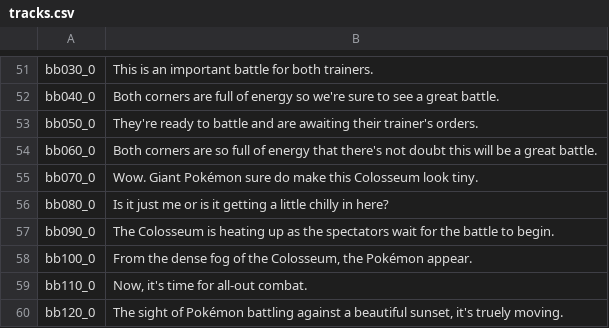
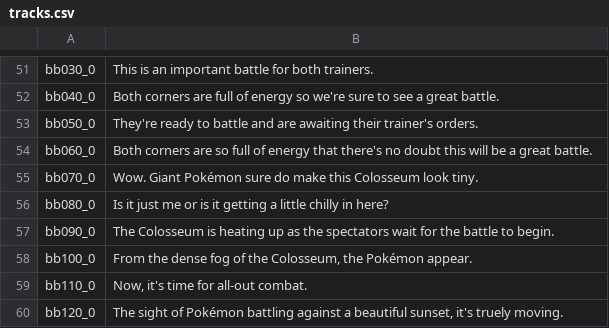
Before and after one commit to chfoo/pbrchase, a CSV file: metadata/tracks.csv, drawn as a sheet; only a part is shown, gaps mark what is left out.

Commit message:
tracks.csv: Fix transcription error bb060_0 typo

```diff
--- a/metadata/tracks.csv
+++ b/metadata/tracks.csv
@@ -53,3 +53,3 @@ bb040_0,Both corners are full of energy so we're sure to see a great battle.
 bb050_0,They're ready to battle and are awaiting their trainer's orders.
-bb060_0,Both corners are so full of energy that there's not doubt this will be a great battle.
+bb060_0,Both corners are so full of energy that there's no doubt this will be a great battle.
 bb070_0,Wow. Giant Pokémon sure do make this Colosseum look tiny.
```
· · · · · · ·
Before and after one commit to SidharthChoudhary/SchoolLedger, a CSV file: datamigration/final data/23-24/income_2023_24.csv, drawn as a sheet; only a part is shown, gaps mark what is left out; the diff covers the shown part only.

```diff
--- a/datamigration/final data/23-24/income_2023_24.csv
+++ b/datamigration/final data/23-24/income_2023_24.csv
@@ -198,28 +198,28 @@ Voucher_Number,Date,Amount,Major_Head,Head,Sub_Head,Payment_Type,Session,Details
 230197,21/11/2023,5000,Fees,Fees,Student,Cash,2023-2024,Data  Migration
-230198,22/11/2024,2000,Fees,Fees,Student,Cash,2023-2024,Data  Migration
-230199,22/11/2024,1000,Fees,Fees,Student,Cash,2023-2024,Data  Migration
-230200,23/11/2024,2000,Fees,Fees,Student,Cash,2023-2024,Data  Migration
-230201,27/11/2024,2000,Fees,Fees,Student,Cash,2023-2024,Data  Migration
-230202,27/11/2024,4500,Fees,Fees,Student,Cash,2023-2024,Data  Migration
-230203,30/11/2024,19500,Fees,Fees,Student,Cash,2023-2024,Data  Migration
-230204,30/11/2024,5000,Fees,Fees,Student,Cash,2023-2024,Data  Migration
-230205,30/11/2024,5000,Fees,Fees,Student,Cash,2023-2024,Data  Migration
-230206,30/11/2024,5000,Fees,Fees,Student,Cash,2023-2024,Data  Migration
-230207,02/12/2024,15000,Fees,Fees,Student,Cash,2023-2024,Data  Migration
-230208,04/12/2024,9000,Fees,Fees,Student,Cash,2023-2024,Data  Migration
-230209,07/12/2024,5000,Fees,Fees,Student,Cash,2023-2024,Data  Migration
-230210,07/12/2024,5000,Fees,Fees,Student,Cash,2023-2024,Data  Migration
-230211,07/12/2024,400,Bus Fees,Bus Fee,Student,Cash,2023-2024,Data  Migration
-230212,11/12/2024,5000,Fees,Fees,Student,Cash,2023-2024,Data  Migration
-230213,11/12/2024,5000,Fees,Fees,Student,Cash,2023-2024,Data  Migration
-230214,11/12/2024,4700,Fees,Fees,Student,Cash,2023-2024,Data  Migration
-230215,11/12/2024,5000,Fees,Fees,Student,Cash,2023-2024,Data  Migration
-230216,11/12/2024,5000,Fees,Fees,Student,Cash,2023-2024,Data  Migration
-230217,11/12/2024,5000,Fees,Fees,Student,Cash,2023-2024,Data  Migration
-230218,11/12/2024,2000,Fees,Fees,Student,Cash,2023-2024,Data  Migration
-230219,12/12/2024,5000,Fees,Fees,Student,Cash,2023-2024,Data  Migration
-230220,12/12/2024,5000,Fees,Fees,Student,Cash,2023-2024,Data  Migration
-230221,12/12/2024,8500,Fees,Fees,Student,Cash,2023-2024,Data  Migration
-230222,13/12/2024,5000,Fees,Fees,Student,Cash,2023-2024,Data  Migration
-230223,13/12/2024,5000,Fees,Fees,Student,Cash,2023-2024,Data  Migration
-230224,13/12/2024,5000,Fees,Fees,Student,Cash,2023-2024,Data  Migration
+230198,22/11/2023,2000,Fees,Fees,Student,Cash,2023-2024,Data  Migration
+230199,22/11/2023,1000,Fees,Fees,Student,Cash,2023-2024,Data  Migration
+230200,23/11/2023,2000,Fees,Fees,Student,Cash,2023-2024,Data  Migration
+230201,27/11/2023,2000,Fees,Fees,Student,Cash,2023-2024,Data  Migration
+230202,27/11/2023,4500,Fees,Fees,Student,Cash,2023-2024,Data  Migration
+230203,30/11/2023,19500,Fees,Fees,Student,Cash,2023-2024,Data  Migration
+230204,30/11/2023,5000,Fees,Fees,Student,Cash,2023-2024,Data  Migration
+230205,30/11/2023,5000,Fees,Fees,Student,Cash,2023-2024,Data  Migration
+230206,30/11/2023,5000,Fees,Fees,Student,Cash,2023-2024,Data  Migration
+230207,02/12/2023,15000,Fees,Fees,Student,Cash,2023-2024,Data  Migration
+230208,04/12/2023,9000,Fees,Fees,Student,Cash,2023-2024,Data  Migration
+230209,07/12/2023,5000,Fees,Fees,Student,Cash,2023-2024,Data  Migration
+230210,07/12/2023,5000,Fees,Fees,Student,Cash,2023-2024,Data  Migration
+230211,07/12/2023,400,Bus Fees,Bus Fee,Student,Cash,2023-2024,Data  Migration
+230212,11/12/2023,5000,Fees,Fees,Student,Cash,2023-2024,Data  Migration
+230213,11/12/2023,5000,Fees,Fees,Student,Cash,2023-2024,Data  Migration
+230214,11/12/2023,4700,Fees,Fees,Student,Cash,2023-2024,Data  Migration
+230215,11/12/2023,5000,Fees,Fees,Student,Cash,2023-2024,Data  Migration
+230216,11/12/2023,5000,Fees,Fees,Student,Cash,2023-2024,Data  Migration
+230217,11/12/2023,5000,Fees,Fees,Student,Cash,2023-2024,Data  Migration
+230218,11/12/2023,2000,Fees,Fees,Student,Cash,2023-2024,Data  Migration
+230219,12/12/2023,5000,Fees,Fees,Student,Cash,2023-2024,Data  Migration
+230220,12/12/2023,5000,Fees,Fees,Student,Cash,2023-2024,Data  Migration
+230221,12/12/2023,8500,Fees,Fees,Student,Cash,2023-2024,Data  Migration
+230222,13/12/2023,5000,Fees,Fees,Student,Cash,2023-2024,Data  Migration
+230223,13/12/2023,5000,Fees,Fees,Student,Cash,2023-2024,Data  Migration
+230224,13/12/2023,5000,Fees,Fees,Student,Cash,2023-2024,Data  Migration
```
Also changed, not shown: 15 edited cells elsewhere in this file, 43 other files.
· · · · · · ·
> [WHAT YOU HAVE TO DO]
From the records given above, copy all lines containing "tracks".

> [PROBLEM SOLUTION]
Before and after one commit to chfoo/pbrchase, a CSV file: metadata/tracks.csv, drawn as a sheet; only a part is shown, gaps mark what is left out.
tracks.csv: Fix transcription error bb060_0 typo
--- a/metadata/tracks.csv
+++ b/metadata/tracks.csv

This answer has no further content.